Hester received one of the loudest ovations from the packed crowd during Friday’s Bears100 opening ceremonies, dancing across the stage to “Crank Dat (Soulja Boy),” the song he used to vibe to before his electrifying kickoff returns at Soldier Field. 

Hester remains very much a beloved figure in Chicago, and is appreciative of the support he’s received for his Hall of Fame bid since retiring. 

“Every now and then I get blogs pop up on my phone about whether or not I’m Hall of Fame worthy,” Hester said. “You know, a lot of the blogs are more positive than negative. A lot of the writers feel as though the things I did on the field are Hall of Fame worthy for me.”

You’d be hard-pressed to find many people at the Bears100 Celebration this weekend who didn’t believe Hester deserved to go to Canton. We'll find out in a few years if that belief extends beyond the borders of Chicagoland, allowing the best return man in NFL history to take his place among the legends of the game. 

“For my career, I would say that would be the icing on the cake for me,” Hester said. “Every player that plays football wants to be one of the best to ever do it. You get into that Hall of Fame vote and you get to be in the Hall of Fame, you get to say you’re one of the best to ever play in the National Football League.”

Cordarrelle Patterson wants to use Bears connection to pick Devin Hester's brain

Cordarrelle Patterson wants to use Bears connection to pick Devin Hester's brain

That he had just signed with the team where Devin Hester became the greatest returner in NFL history wasn’t lost on Cordarrelle Patterson, arguably the best returner in the NFL today. 

Patterson has six kickoff return touchdowns in his six-year career with the Minnesota Vikings, Oakland Raiders and New England Patriots, two of which came against the Bears (2013 with Minnesota, 2018 with New England). Hester returned five kickoffs for touchdowns in his career, while totaling 14 punt returns scores and another off a missed field goal to give him a Hall of Fame-worthy 20 return touchdowns in his career. 

So Patterson, now that he’s with the Bears, wants to get ahold of Hester and pick his brain about a few things. 

“It really is an honor and a blessing to be here,” Patterson said. “And just to learn from Devin — I'm actually just in the process of trying to get his phone number to learn a lot f tips and stuff that he did while he was here. Hopefully I can get his phone number and he can write me back and give me a little tips that, how to be as great as he was when he was here.”

In a Players Tribune article from 2017, Patterson said Hester is his “favorite” kick returner he’s ever studied: “He’s amazing, so smooth and so fast. I just love watching him,” Patterson wrote. 

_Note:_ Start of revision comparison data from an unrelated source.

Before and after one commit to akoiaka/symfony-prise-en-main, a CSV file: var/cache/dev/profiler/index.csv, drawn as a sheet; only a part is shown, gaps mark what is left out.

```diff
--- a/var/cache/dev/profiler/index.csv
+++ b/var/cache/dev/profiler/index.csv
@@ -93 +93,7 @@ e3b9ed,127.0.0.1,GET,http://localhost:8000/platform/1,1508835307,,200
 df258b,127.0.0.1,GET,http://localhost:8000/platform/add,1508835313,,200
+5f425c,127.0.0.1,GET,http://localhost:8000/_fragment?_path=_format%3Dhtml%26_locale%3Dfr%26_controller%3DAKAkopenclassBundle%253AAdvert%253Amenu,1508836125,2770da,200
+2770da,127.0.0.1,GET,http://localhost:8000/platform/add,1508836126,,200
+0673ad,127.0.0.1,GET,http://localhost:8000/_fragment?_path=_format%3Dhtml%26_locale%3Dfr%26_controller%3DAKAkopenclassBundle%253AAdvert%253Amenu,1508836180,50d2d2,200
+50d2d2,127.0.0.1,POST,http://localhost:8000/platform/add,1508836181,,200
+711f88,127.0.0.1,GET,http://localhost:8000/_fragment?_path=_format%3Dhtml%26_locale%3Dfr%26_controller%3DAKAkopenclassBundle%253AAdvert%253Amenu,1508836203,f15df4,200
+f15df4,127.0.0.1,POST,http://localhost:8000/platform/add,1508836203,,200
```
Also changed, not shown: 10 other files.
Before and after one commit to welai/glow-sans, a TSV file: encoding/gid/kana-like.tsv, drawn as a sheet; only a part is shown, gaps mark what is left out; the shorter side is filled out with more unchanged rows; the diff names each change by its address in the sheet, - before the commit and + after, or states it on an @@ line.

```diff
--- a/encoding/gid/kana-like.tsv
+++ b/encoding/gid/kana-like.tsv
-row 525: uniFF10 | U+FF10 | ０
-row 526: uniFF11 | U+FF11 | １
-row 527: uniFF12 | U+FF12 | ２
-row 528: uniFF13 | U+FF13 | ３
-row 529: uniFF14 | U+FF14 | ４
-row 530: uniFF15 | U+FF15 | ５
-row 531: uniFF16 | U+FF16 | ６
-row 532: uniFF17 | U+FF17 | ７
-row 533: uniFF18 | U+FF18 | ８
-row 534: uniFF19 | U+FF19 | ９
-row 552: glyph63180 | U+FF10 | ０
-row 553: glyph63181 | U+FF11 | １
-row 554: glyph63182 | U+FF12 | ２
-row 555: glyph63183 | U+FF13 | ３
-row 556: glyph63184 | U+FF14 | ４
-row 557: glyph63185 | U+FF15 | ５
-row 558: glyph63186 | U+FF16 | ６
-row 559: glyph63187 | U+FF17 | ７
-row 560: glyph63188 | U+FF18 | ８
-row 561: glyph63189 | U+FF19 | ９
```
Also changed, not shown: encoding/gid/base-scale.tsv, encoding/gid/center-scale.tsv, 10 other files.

Patterson and Hester have shared a field before — and Hester probably took note of the then-rookie in 2013. Patterson returned the opening kick of a Week 2 Bears-Vikings game 105 yards for a touchdown, the first return score of his career. But just getting to be on the same field as Hester was important for Patterson then — and now, perhaps, he’ll get to have a few conversations with someone he said is one of the “gods” of the NFL. 

“I’ve been returning kicks for my whole life, you know, and getting to see him in person it was just, it was like a dream come true,” Pattersonsaid. “People don't really get to experience that on a regular (basis) and, and a guy like me, a return specialist looking up to Devin Hester and to play against him and seeing him in action, it was just amazing.”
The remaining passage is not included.